> _Exercise details_: Search the entries for the word "start". Copy every line where it turns up.

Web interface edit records
'''

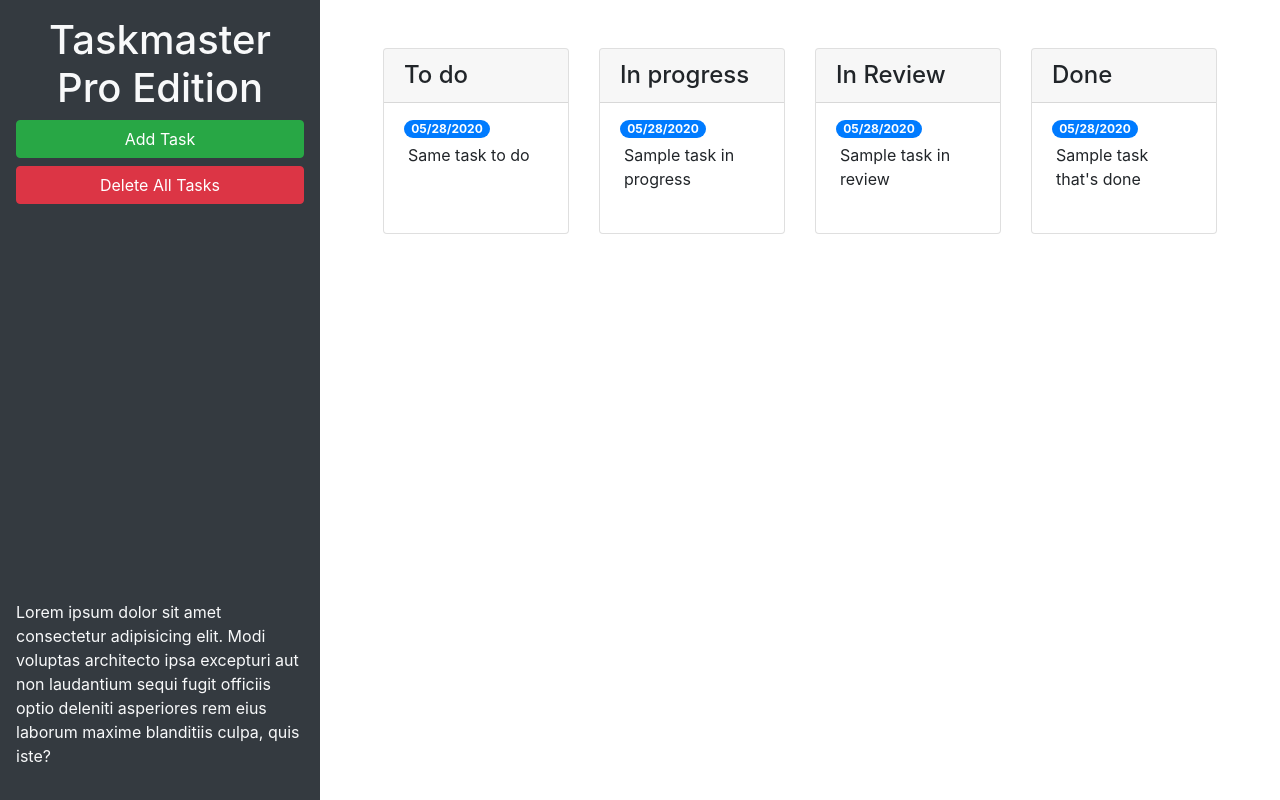
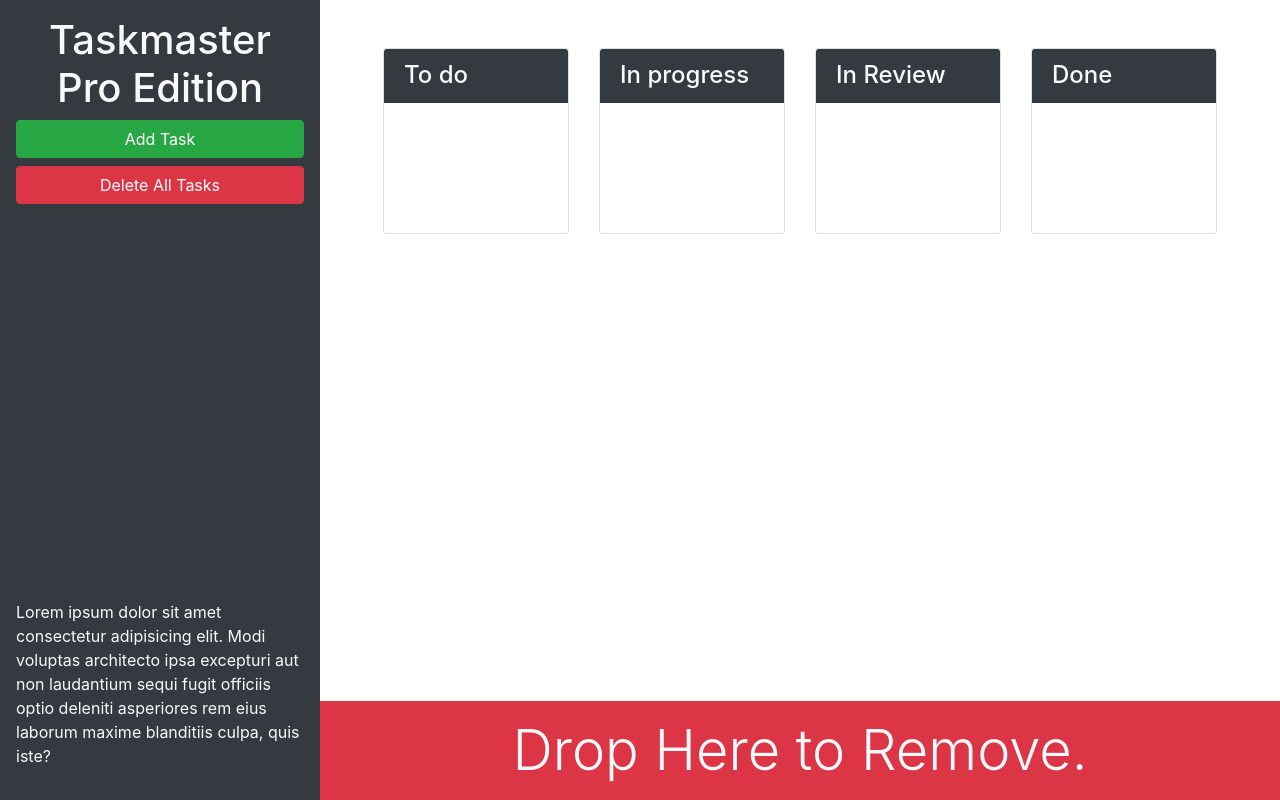
Before and after one commit to jrargent/taskmaster-pro, a plain HTML site: page index.html in a window 1280 px wide. Drawn offline with nearby package versions, Linux system fonts and the light colour scheme.

Commit message:
Finish bootstrap

```diff
--- a/index.html
+++ b/index.html
@@ -13,28 +13,28 @@
 <body>
 
   <div class="row min-vh-100 no-gutters">
-    <header class="col-12 col-lg-3 bg-dark text-light d-flex flex-column p-4 p-lg-3">
+    <header class="col-12 col-lg-3 bg-dark text-light sticky-top d-flex flex-column p-4 p-lg-3">
       <h1 class="text-center">Taskmaster Pro Edition</h1>
       <button id="create-task" class="btn btn-block btn-success" data-toggle="modal" data-target="#task-form-modal">Add
         Task</button>
       <button id="remove-tasks" class="btn btn-block btn-danger">Delete All Tasks</button>
-      <p class="mt-auto">Lorem ipsum dolor sit amet consectetur adipisicing elit. Modi voluptas architecto ipsa
+      <p class="mt-auto d-none d-lg-block">Lorem ipsum dolor sit amet consectetur adipisicing elit. Modi voluptas architecto ipsa
         excepturi aut non
         laudantium sequi fugit officiis optio deleniti asperiores rem eius laborum maxime blanditiis culpa, quis iste?
       </p>
     </header>
-    <main class="col-12 col-lg-9">
+    <main class="col-12 col-lg-9 d-flex flex-column">
       <div class="m-5 row justify-content-around">
         <!-- todo start -->
         <div class="col-12 col-md-6 col-xl-3 mb-3">
           <div class="card">
-            <h4 class="card-header">
+            <h4 class="card-header bg-dark text-light">
               To do
             </h4>
             <ul id="list-toDo" class="list-group list-group-flush">
               <li class="list-group-item">
-                <span class="badge badge-primary badge-pill">05/28/2020</span>
-                <p class="m-1"> Same task to do</p>
+                <span class="badge badge-primary badge-pill"></span>
+                <p class="m-1"></p>
               </li>
             </ul>
           </div>
@@ -43,13 +43,13 @@
         <!-- in progress start -->
         <div class="col-12 col-md-6 col-xl-3 mb-3">
           <div class="card">
-            <h4 class="card-header">
+            <h4 class="card-header bg-dark text-light">
               In progress
             </h4>
           <ul id="list-inProgress" class="list-group list-group-flush">
             <li class="list-group-item">
-              <span class="badge badge-primary badge-pill">05/28/2020</span>
-              <p class="m-1">Sample task in progress</p>
+              <span class="badge badge-primary badge-pill"></span>
+              <p class="m-1"></p>
             </li>
           </ul>
           </div>
@@ -58,13 +58,13 @@
         <!-- in review start -->
         <div class="col-12 col-md-6 col-xl-3 mb-3">
           <div class="card">
-            <h4 class="card-header">
+            <h4 class="card-header bg-dark text-light">
               In Review
             </h4>
             <ul id="list-inReview" class="list-group list-group-flush">
             <li class="list-group-item">
-              <span class="badge badge-primary badge-pill">05/28/2020</span>
-              <p class="m-1">Sample task in review</p>
+              <span class="badge badge-primary badge-pill"></span>
+              <p class="m-1"></p>
             </li>
           </ul>
         </div>
@@ -73,13 +73,13 @@
         <!-- done start -->
         <div class="col-12 col-md-6 col-xl-3 mb-3">
           <div class="card">
-            <h4 class="card-header">
+            <h4 class="card-header bg-dark text-light">
               Done
             </h4>
             <ul id="list-done" class="list-group list-group-flush">
             <li class="list-group-item">
-              <span class="badge badge-primary badge-pill">05/28/2020</span>
-              <p class="m-1">Sample task that's done</p>
+              <span class="badge badge-primary badge-pill"></span>
+              <p class="m-1"></p>
             </li>
           </ul>
         </div>
@@ -87,6 +87,11 @@
         <!-- done end -->
       </div>
 
+      <div id="trash" class="mt-auto">
+        <div class="w-100 bg-danger p-3 text-center text-light display-4">
+          Drop Here to Remove.
+        </div>
+      </div>
     </main>
   </div>
 
```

'''

> _Answer to this task_:
         <!-- todo start -->
         <!-- in progress start -->
         <!-- in review start -->
         <!-- done start -->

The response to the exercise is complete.